Short-Term Effects of a Ready-to-Drink Pre-Workout Beverage on Exercise Performance and Recovery

1
Exercise and Sport Nutrition Lab, Human Clinical Research Facility, Texas A&M University, College Station, TX 77843, USA
2
Nutrabolt, Bryan, 3891 S. Traditions Drive, Bryan, TX 77807, USA
*
Author to whom correspondence should be addressed.
Received: 5 June 2017 / Revised: 25 July 2017 / Accepted: 27 July 2017 / Published: 1 August 2017

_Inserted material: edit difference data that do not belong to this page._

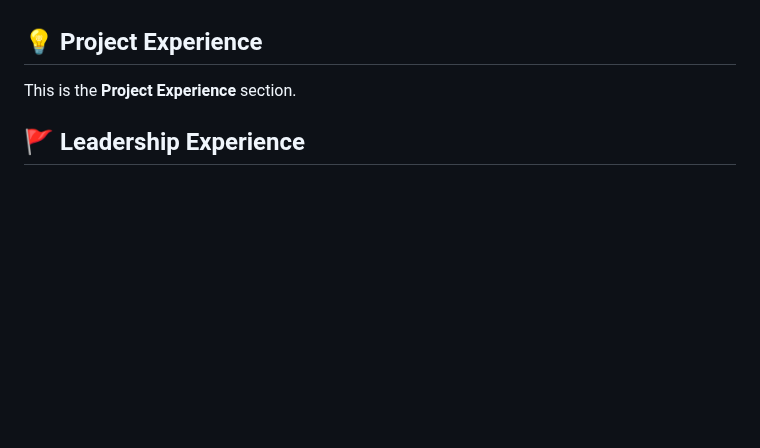
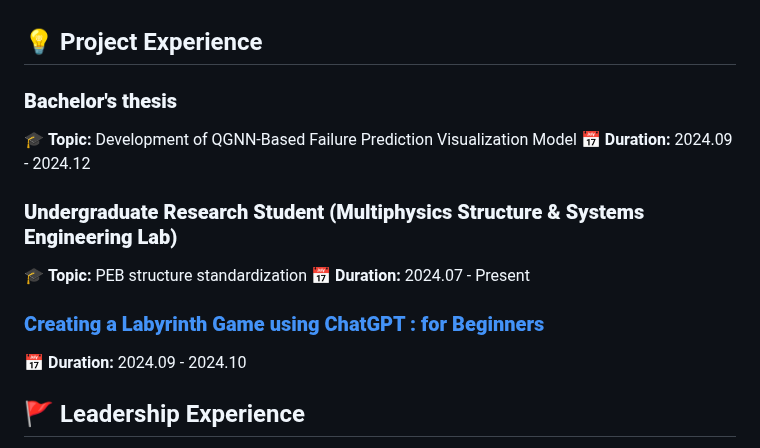
Before and after one commit to iseungsang01/github.io, a Markdown page: README.md, the part around the change. Rendered like a GitHub page; blank space fills up the shorter version.

```diff
--- a/README.md
+++ b/README.md
@@ -51,7 +51,17 @@ Seoul National University
 
 
 ## 💡 Project Experience
-This is the **Project Experience** section.
+### **Bachelor's thesis**
+🎓 **Topic:** Development of QGNN-Based Failure Prediction Visualization Model
+📅 **Duration:** 2024.09 - 2024.12
+
+### **Undergraduate Research Student (Multiphysics Structure & Systems Engineering Lab)**
+🎓 **Topic:** PEB structure standardization
+📅 **Duration:** 2024.07 - Present
+
+### **[Creating a Labyrinth Game using ChatGPT : for Beginners](https://www.thelabyrinth.co.kr/labyrinth/laby/viewLabyrinth.do?labyrinthSeqn=6342)**
+📅 **Duration:** 2024.09 - 2024.10
+
 
 ## 🚩 Leadership Experience
 **Team Manager** - Rural Water Systems Engineering and Design, Bio-Environment Control Engineering Subject (2024.09 - Present)
```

(This article belongs to the Special Issue Dietary Supplements)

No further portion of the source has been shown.